How many lines in the records below include "updates"? Answer with the number only.
☆ ☆ ☆ ☆ ☆ ☆ ☆
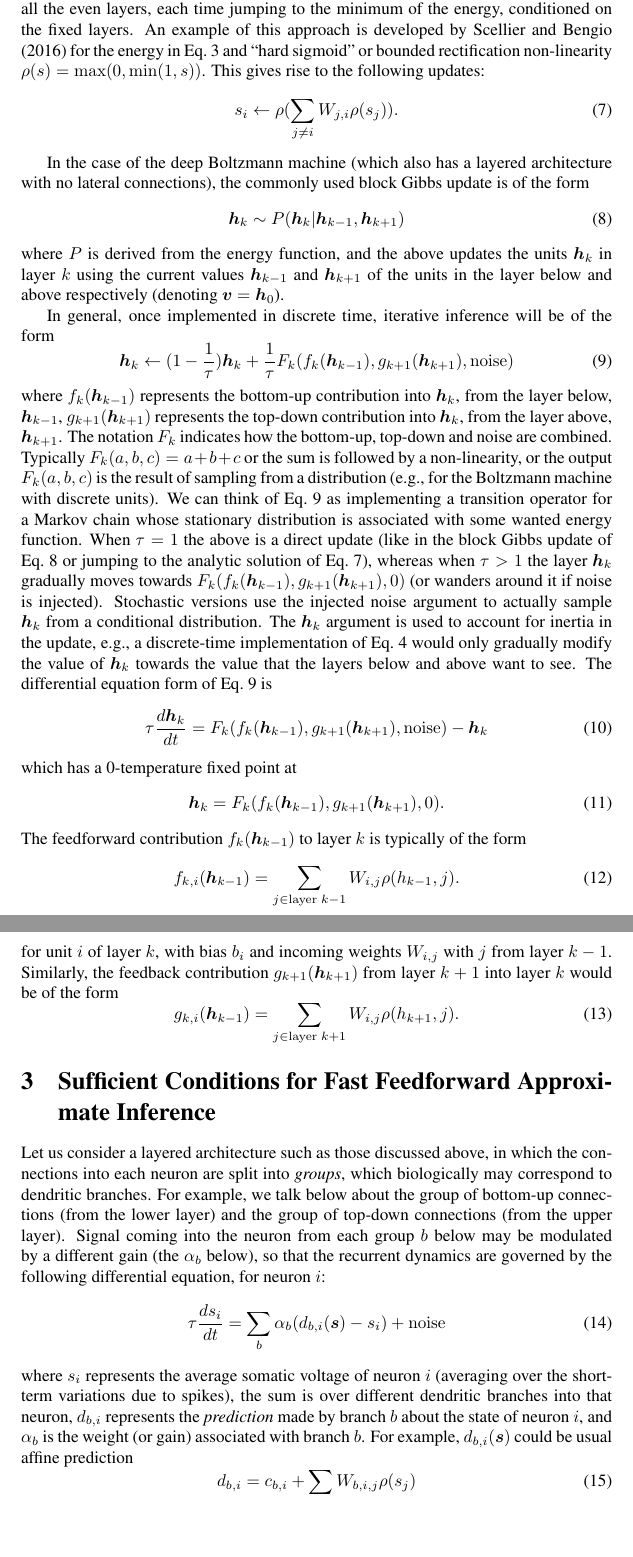
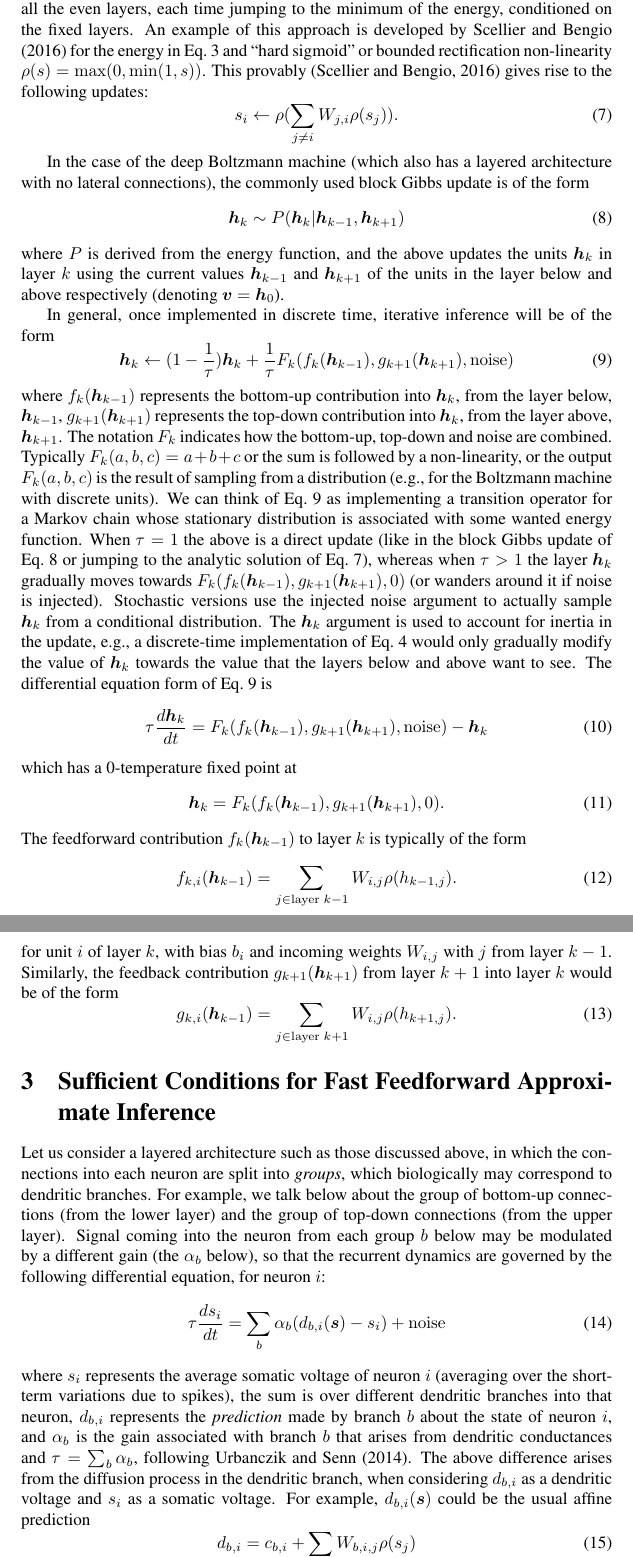
Before and after one commit to yoshua/fast-ff-inference, a LaTeX paper (fast-ff-inference.tex): two parts of pages 5 and 6 of 10, joined at a grey line, cut so that both start at the same text, the shorter picture padded with empty space. Compiled offline with pdfLaTeX; a LaTeX package or settings file that is missing is left out; a missing bibliography style is replaced by a similar one.

Commit message:
entering some of Walter's comments

```diff
--- a/fast-ff-inference.tex
+++ b/fast-ff-inference.tex
@@ -240,7 +241,7 @@ layers, each time jumping to the minimum of the energy, conditioned on
 the fixed layers. An example of this approach is developed by~\citet{Scellier+Bengio-arxiv2016}
 for the energy in Eq.~\ref{eq:s+b-energy} and ``hard sigmoid''
 or bounded rectification non-linearity $\rho(s)=\max(0,\min(1,s))$.
-This gives rise to the following updates:
+This provably~\citep{Scellier+Bengio-arxiv2016} gives rise to the following updates:
 \begin{equation}
   \label{eq:direct}
    s_i \leftarrow \rho(\sum_{j\neq i} W_{j,i} \rho(s_j)). % YB: no bias?
@@ -286,13 +287,13 @@ which has a 0-temperature fixed point at
 \end{equation}
 The feedforward contribution $f_k(\vh_{k-1})$ to layer $k$ is typically of the form
 \begin{equation}
-   f_{k,i}(\vh_{k-1}) = \sum_{j \in {\rm layer}\; k-1} W_{i,j} \rho(h_{k-1},j).
+   f_{k,i}(\vh_{k-1}) = \sum_{j \in {\rm layer}\; k-1} W_{i,j} \rho(h_{k-1,j}).
 \end{equation}
 for unit $i$ of layer $k$, with bias $b_i$ and incoming weights $W_{i,j}$ with $j$ from layer $k-1$.
 Similarly, the feedback contribution $g_{k+1}(\vh_{k+1})$ from layer $k+1$ into layer $k$ would
 be of the form
 \begin{equation}
-   g_{k,i}(\vh_{k-1}) = \sum_{j \in {\rm layer}\; k+1} W_{i,j} \rho(h_{k+1},j).
+   g_{k,i}(\vh_{k-1}) = \sum_{j \in {\rm layer}\; k+1} W_{i,j} \rho(h_{k+1,j}).
 \end{equation}
 
 
@@ -316,8 +317,12 @@ where $s_i$ represents the average somatic voltage of neuron $i$ (averaging
 over the short-term variations due to spikes),
 the sum is over different dendritic branches into that neuron,
 $d_{b,i}$ represents the {\em prediction} made by branch $b$ about the
-state of neuron $i$, and $\alpha_b$ is the weight (or gain) associated
-with branch $b$. For example, $d_{b,i}(\vs)$ could be usual affine prediction
+state of neuron $i$, and $\alpha_b$ is the gain associated
+with branch $b$ that arises from dendritic conductances
+and $\tau = \sum_b \alpha_b$, following~\citet{Urbanczik+Senn-2014}.
+The above difference arises from the diffusion process in the dendritic branch,
+when considering $d_{b,i}$ as a dendritic voltage and $s_i$ as a somatic voltage.
+For example, $d_{b,i}(\vs)$ could be the usual affine prediction
 \begin{equation}
   \label{eq:affine-branch}
    d_{b,i} = c_{b,i} + \sum_j W_{b,i,j} \rho(s_j)
```
Also changed, not shown: fast-ff-inference.tex (3 more changed lines).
☆ ☆ ☆ ☆ ☆ ☆ ☆
Solved exercise:
2